Supplied entries
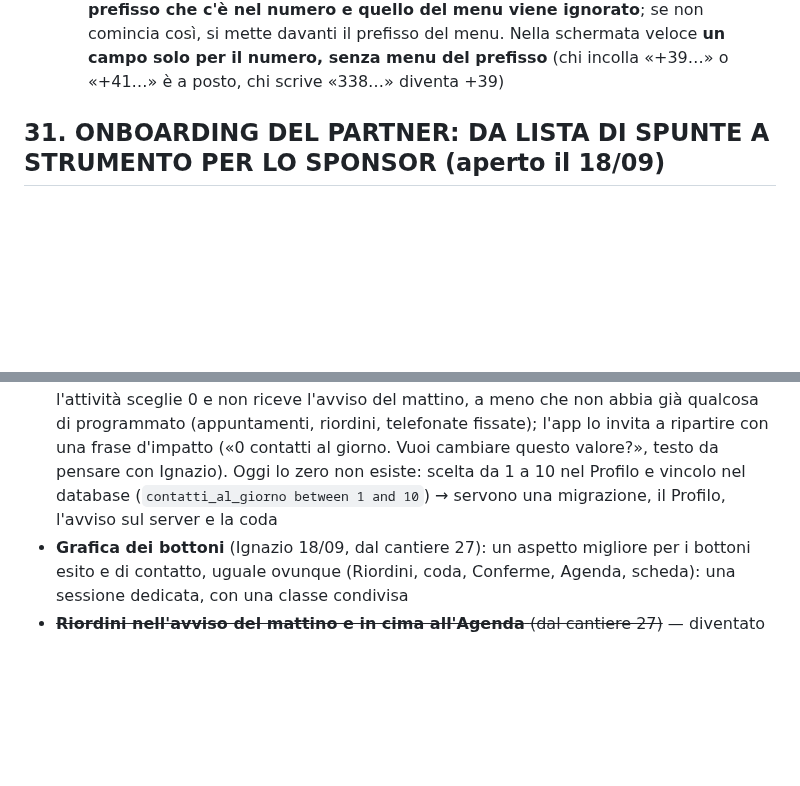
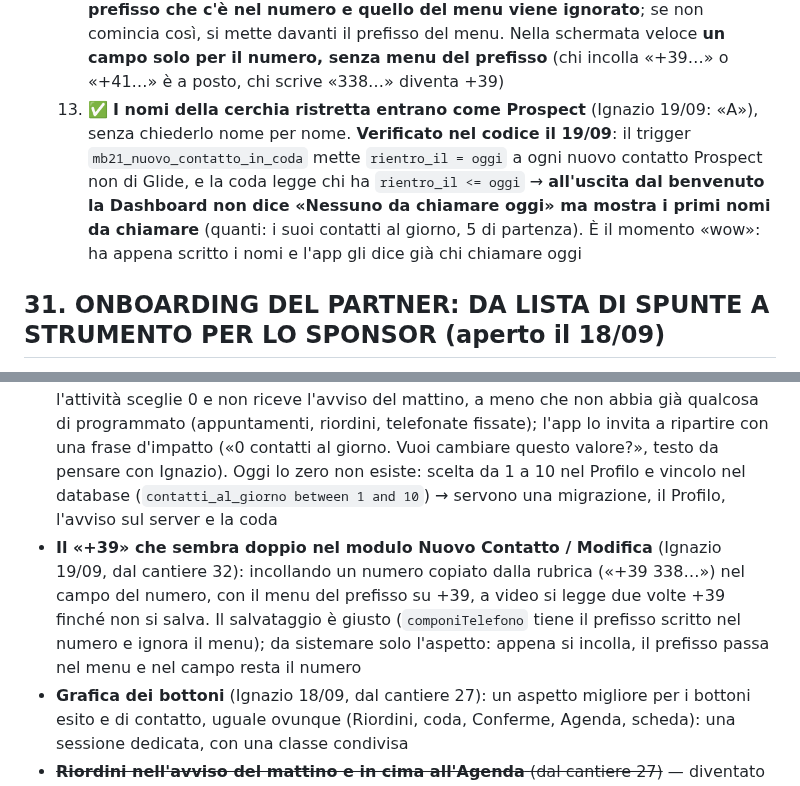
Before and after one commit to IgnazioF321621/mb21, a Markdown page: CANTIERI.md, 2 parts joined by grey strips. GitHub-like rendering; blank space fills up the shorter version.

Commit message:
Cantiere 32 lavoro 0: decisione 13 (cerchia ristretta come Prospect, subito in coda); in cantiere 21 il +39 che sembra doppio
Co-Authored-By: Claude Fable 5.1 <noreply@anthropic.com>

```diff
--- a/CANTIERI.md
+++ b/CANTIERI.md
@@ -42,6 +42,7 @@ Indice: [Cantieri aperti](#cantieri-aperti) · [Cantieri chiusi](#cantieri-chius
      - **Il +39 è già a posto** (provato da Claude il 19/09 con `MB21Lista.componiTelefono`, la regola unica del modulo Nuovo Contatto e dell'import): «+39 338 123 4567», «0039 338…», «338 1234567», con parentesi, trattini e i caratteri invisibili che l'iPhone mette copiando → tutti diventano `+393381234567`; un +41 resta +41. La schermata veloce deve usare **la stessa funzione** (una fonte sola)
      - **Il passaggio del numero**: una pagina web non legge la rubrica da sola (certo); copiare e incollare 20 numeri uno alla volta tra due app è il contrario del «wow». Proposta di Claude: **riusare la lettura del file della rubrica che c'è già** (cantiere 30, `MB21Rubrica`): il nuovo esporta la rubrica **una volta** (4 passi su iPhone, 5 su Android, già guidati), l'app gli mostra **i nomi del suo telefono con una casella di ricerca e lui tocca quelli della cerchia ristretta**: nome e numero entrano insieme, senza scrivere niente; il file resta sul telefono e in MB21 entrano **solo i nomi toccati**. «✏️ Scrivilo a mano» resta per chi non è in rubrica. Lo stesso file serve poi per la lista grande. Da verificare a parte su un telefono vero: su Android forse si possono scegliere i contatti direttamente, senza file (Claude non ne è certo; su iPhone no). → superata dalla decisione 12
   12. ✅ **Il numero si scrive o si incolla a mano** (Ignazio 19/09: «B», «per non fare spaventare il nuovo che magari non vuole condividere la sua rubrica»): nella schermata veloce niente file della rubrica; l'import (cantiere 30) resta per la lista grande, dopo, a sua scelta. **Il doppio +39 non succede** (domanda di Ignazio: nella scheda ci sono due spazi, prefisso e numero: se incollo un numero che ha già il +39?): `componiTelefono` guarda il numero scritto: se comincia con «+» o «00» **vale il prefisso che c'è nel numero e quello del menu viene ignorato**; se non comincia così, si mette davanti il prefisso del menu. Nella schermata veloce **un campo solo per il numero, senza menu del prefisso** (chi incolla «+39…» o «+41…» è a posto, chi scrive «338…» diventa +39)
+  13. ✅ **I nomi della cerchia ristretta entrano come Prospect** (Ignazio 19/09: «A»), senza chiederlo nome per nome. **Verificato nel codice il 19/09**: il trigger `mb21_nuovo_contatto_in_coda` mette `rientro_il = oggi` a ogni nuovo contatto Prospect non di Glide, e la coda legge chi ha `rientro_il <= oggi` → **all'uscita dal benvenuto la Dashboard non dice «Nessuno da chiamare oggi» ma mostra i primi nomi da chiamare** (quanti: i suoi contatti al giorno, 5 di partenza). È il momento «wow»: ha appena scritto i nomi e l'app gli dice già chi chiamare oggi
 
 ## 31. ONBOARDING DEL PARTNER: DA LISTA DI SPUNTE A STRUMENTO PER LO SPONSOR (aperto il 18/09)
 *Chiesto da Ignazio il 18 settembre 2026, alla chiusura del cantiere 30: «in questo momento è qualcosa messo là, ma non ha nessun valore. Come lo possiamo portare a beneficio… per sfruttare al meglio i passi che Network 21 ci mette a disposizione?»*
@@ -111,6 +112,7 @@ Indice: [Cantieri aperti](#cantieri-aperti) · [Cantieri chiusi](#cantieri-chius
 - ~~**Dire a Isabella, Carolina e agli altri partner**: dal 14/09/2026 **Contatti e PM** di Dashboard, Check, Report e Griglia contano **solo dalle azioni registrate** (esito dato in coda, Riordini, Agenda o scheda; «Non risponde», «No Show» e «Rimandato» non contano); nel Check del Giorno non si scrivono più (dal cantiere 27)~~ — sostituito il 18/09 dalle «✨ Novità» dell'app (cantiere 28 lavoro 2): i partner lo leggono all'apertura
 - ~~**Dire a Isabella e agli altri partner**: dal 18/09/2026 i VP Clienti di Dashboard e Check contano **solo dalle vendite registrate** nella scheda del cliente; nel Check del Giorno non si scrivono più (dal cantiere 26)~~ — sostituito il 18/09 dalle «✨ Novità» dell'app (cantiere 28 lavoro 2): i partner lo leggono all'apertura
 - **Pausa: «0 contatti al giorno»** (Ignazio 18/09, dal cantiere 29): chi non vuole fare l'attività sceglie 0 e non riceve l'avviso del mattino, a meno che non abbia già qualcosa di programmato (appuntamenti, riordini, telefonate fissate); l'app lo invita a ripartire con una frase d'impatto («0 contatti al giorno. Vuoi cambiare questo valore?», testo da pensare con Ignazio). Oggi lo zero non esiste: scelta da 1 a 10 nel Profilo e vincolo nel database (`contatti_al_giorno between 1 and 10`) → servono una migrazione, il Profilo, l'avviso sul server e la coda
+- **Il «+39» che sembra doppio nel modulo Nuovo Contatto / Modifica** (Ignazio 19/09, dal cantiere 32): incollando un numero copiato dalla rubrica («+39 338…») nel campo del numero, con il menu del prefisso su +39, a video si legge due volte +39 finché non si salva. Il salvataggio è giusto (`componiTelefono` tiene il prefisso scritto nel numero e ignora il menu); da sistemare solo l'aspetto: appena si incolla, il prefisso passa nel menu e nel campo resta il numero
 - **Grafica dei bottoni** (Ignazio 18/09, dal cantiere 27): un aspetto migliore per i bottoni esito e di contatto, uguale ovunque (Riordini, coda, Conferme, Agenda, scheda): una sessione dedicata, con una classe condivisa
 - ~~**Riordini nell'avviso del mattino e in cima all'Agenda** (dal cantiere 27)~~ — diventato il [cantiere 29](#29-riordini-nellavviso-del-mattino-e-in-cima-allagenda-aperto-il-1809) il 18/09
 - ~~**Lista Nomi: novità** (Ignazio 17/09: «le implementazioni sono tante in ogni singola pagina»), da raccogliere con Ignazio in una sessione dedicata~~ — diventato il [cantiere 30](#30-lista-nomi-professionale-ma-semplice-chiuso-il-1809) il 18/09
```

Work item
Copy out each line of the entries above that holds "scheda".

Finished task
   12. ✅ **Il numero si scrive o si incolla a mano** (Ignazio 19/09: «B», «per non fare spaventare il nuovo che magari non vuole condividere la sua rubrica»): nella schermata veloce niente file della rubrica; l'import (cantiere 30) resta per la lista grande, dopo, a sua scelta. **Il doppio +39 non succede** (domanda di Ignazio: nella scheda ci sono due spazi, prefisso e numero: se incollo un numero che ha già il +39?): `componiTelefono` guarda il numero scritto: se comincia con «+» o «00» **vale il prefisso che c'è nel numero e quello del menu viene ignorato**; se non comincia così, si mette davanti il prefisso del menu. Nella schermata veloce **un campo solo per il numero, senza menu del prefisso** (chi incolla «+39…» o «+41…» è a posto, chi scrive «338…» diventa +39)
 - ~~**Dire a Isabella, Carolina e agli altri partner**: dal 14/09/2026 **Contatti e PM** di Dashboard, Check, Report e Griglia contano **solo dalle azioni registrate** (esito dato in coda, Riordini, Agenda o scheda; «Non risponde», «No Show» e «Rimandato» non contano); nel Check del Giorno non si scrivono più (dal cantiere 27)~~ — sostituito il 18/09 dalle «✨ Novità» dell'app (cantiere 28 lavoro 2): i partner lo leggono all'apertura
 - ~~**Dire a Isabella e agli altri partner**: dal 18/09/2026 i VP Clienti di Dashboard e Check contano **solo dalle vendite registrate** nella scheda del cliente; nel Check del Giorno non si scrivono più (dal cantiere 26)~~ — sostituito il 18/09 dalle «✨ Novità» dell'app (cantiere 28 lavoro 2): i partner lo leggono all'apertura
 - **Grafica dei bottoni** (Ignazio 18/09, dal cantiere 27): un aspetto migliore per i bottoni esito e di contatto, uguale ovunque (Riordini, coda, Conferme, Agenda, scheda): una sessione dedicata, con una classe condivisa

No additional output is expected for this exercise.